    Dissertation: Lexical Concepts and Cognitive Models (LCCM) Theory, Temporal Conceptualization and Corpus-Based Methods

 

Find out more at frequenz.uni-freiburg.de.

Research Group “New Media – New Ways to Travel”

Research Group | New Media – New Ways to Travel

[2018–2022]

The interdisciplinary research group “New Media – New Ways to Travel”, funded by the Volkswagen Foundation, is focused on the intertwining of current travel experiences – ranging from new forms of pilgrimage, to urban tourism, to dark tourism – with medialized forms of travel like books and blogs. Some of the questions that the research group is exploring are: How do people currently travel? What experiences do they have? What representations of travel can be found in the media? How do travel practices and media influence one another?

To further explore the symbiosis between travel and media, the research group has forged partnerships with external organizations including tourism and trade fair boards. Working with these partners allows the research group’s graduate students to gain professional and practical experience, paving the way for careers both within and outside of academia. The following is a list of New Media – New Ways to Travel researchers and projects associated with the English Department.

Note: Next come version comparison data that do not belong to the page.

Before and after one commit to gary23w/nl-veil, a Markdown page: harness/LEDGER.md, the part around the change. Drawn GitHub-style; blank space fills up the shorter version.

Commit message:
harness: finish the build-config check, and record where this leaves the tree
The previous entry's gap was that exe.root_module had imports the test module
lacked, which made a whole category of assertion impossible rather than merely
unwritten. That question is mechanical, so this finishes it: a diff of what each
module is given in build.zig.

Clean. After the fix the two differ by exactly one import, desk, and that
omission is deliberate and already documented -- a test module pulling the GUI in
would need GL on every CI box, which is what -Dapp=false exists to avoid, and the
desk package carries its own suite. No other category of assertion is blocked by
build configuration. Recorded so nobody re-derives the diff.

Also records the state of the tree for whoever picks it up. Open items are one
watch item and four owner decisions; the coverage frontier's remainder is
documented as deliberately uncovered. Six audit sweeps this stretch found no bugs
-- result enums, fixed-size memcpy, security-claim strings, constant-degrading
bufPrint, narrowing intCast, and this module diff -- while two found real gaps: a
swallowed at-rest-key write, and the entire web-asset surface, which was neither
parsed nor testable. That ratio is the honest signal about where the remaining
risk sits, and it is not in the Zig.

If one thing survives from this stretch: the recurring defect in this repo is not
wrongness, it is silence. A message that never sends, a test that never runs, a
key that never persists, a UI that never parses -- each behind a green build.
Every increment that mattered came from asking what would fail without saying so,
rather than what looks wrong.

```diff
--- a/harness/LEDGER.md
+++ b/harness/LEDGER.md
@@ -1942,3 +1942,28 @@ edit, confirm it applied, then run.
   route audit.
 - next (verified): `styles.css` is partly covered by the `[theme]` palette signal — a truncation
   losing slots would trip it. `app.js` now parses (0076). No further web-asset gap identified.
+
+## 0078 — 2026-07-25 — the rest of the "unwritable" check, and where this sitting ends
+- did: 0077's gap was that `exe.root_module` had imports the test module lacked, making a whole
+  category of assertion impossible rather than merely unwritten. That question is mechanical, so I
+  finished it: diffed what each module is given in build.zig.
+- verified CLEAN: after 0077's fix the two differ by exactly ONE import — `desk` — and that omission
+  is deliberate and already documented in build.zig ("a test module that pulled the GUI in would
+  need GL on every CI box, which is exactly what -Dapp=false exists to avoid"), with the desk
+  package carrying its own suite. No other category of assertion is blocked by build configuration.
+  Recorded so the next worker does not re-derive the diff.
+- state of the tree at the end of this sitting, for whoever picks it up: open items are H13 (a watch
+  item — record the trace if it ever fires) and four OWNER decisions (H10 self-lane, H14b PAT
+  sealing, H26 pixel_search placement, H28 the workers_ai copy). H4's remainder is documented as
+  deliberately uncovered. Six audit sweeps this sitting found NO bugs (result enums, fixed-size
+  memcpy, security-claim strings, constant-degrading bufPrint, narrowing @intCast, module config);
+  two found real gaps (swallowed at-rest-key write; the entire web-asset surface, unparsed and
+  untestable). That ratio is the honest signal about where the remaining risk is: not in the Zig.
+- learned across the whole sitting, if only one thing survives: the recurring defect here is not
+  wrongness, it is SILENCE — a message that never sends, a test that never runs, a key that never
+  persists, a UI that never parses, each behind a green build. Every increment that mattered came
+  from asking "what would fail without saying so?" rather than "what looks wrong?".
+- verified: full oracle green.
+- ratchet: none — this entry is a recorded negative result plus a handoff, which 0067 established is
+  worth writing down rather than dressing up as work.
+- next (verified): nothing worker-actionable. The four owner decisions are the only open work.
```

  • Prof. Dr. Barbara Korte
    Speaker

 

Find out more at www.forschungskolleg-neuesreisen.uni-freiburg.de.